The records underneath are to be repeated exactly, with the pictures left out.

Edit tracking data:
• • • •
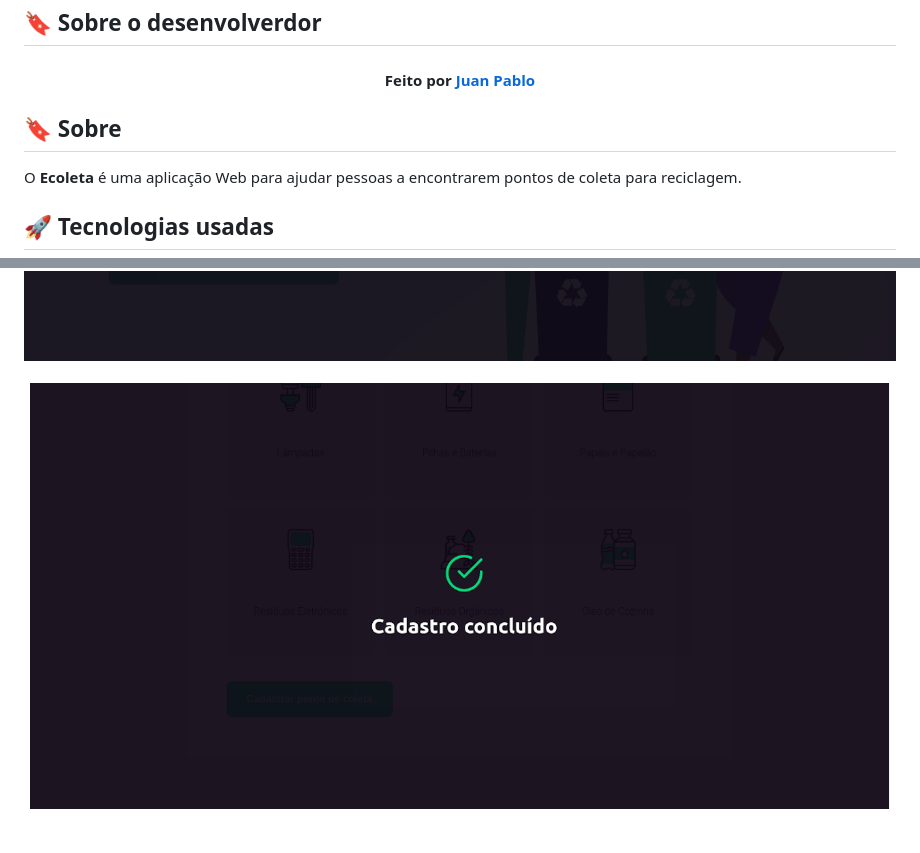
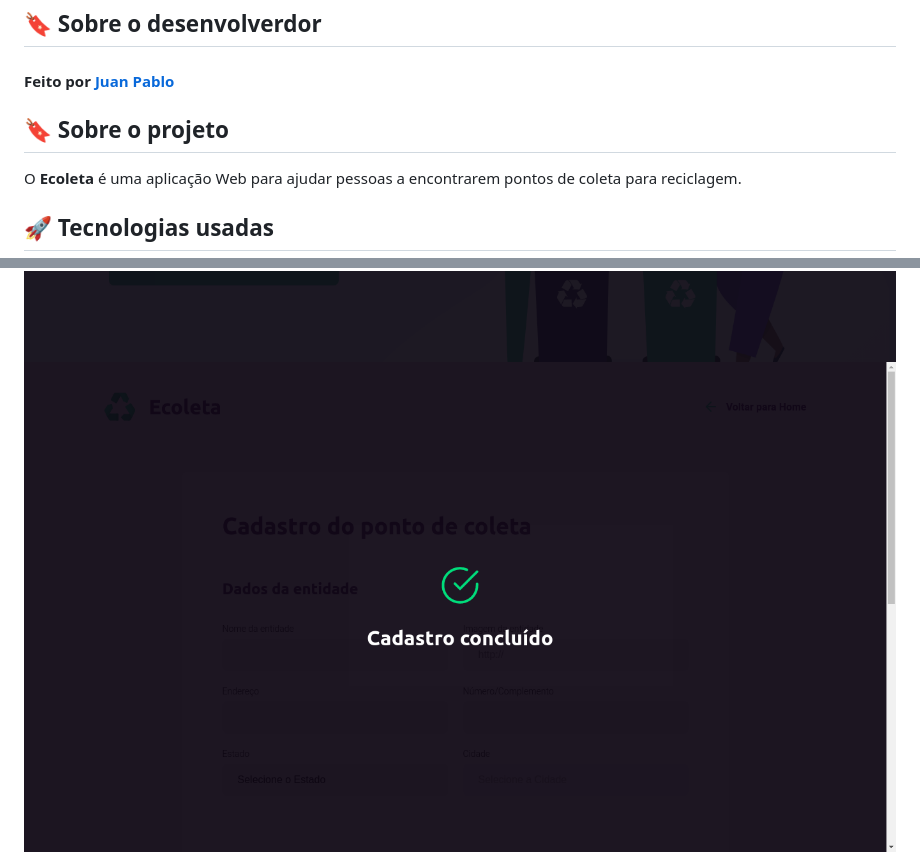
Before and after one commit to JuanPabllo/Ecoleta, a Markdown page: README.md, 2 parts joined by grey strips. Drawn GitHub-style; pictures changed too: public/assets/ok.png.

Commit message:
Finalização do projeto

```diff
--- a/README.md
+++ b/README.md
@@ -9,7 +9,7 @@
     Feito por <a href="https://www.linkedin.com/in/juanpablodev/" target="_blank">Juan Pablo</a>
 </h4>
 
-## :bookmark: Sobre
+## :bookmark: Sobre o projeto
 
 O <strong>Ecoleta</strong> é uma aplicação Web para ajudar pessoas a encontrarem pontos de coleta para reciclagem.
 
```
Also changed, not shown: other parts of README.md (+1 -1 lines), 1 other file.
• • • •
▶ **Finished task**:
Before and after one commit to JuanPabllo/Ecoleta, a Markdown page: README.md, 2 parts joined by grey strips. Drawn GitHub-style; pictures changed too: public/assets/ok.png.

Commit message:
Finalização do projeto

```diff
--- a/README.md
+++ b/README.md
@@ -9,7 +9,7 @@
     Feito por <a href="https://www.linkedin.com/in/juanpablodev/" target="_blank">Juan Pablo</a>
 </h4>
 
-## :bookmark: Sobre
+## :bookmark: Sobre o projeto
 
 O <strong>Ecoleta</strong> é uma aplicação Web para ajudar pessoas a encontrarem pontos de coleta para reciclagem.
 
```
Also changed, not shown: other parts of README.md (+1 -1 lines), 1 other file.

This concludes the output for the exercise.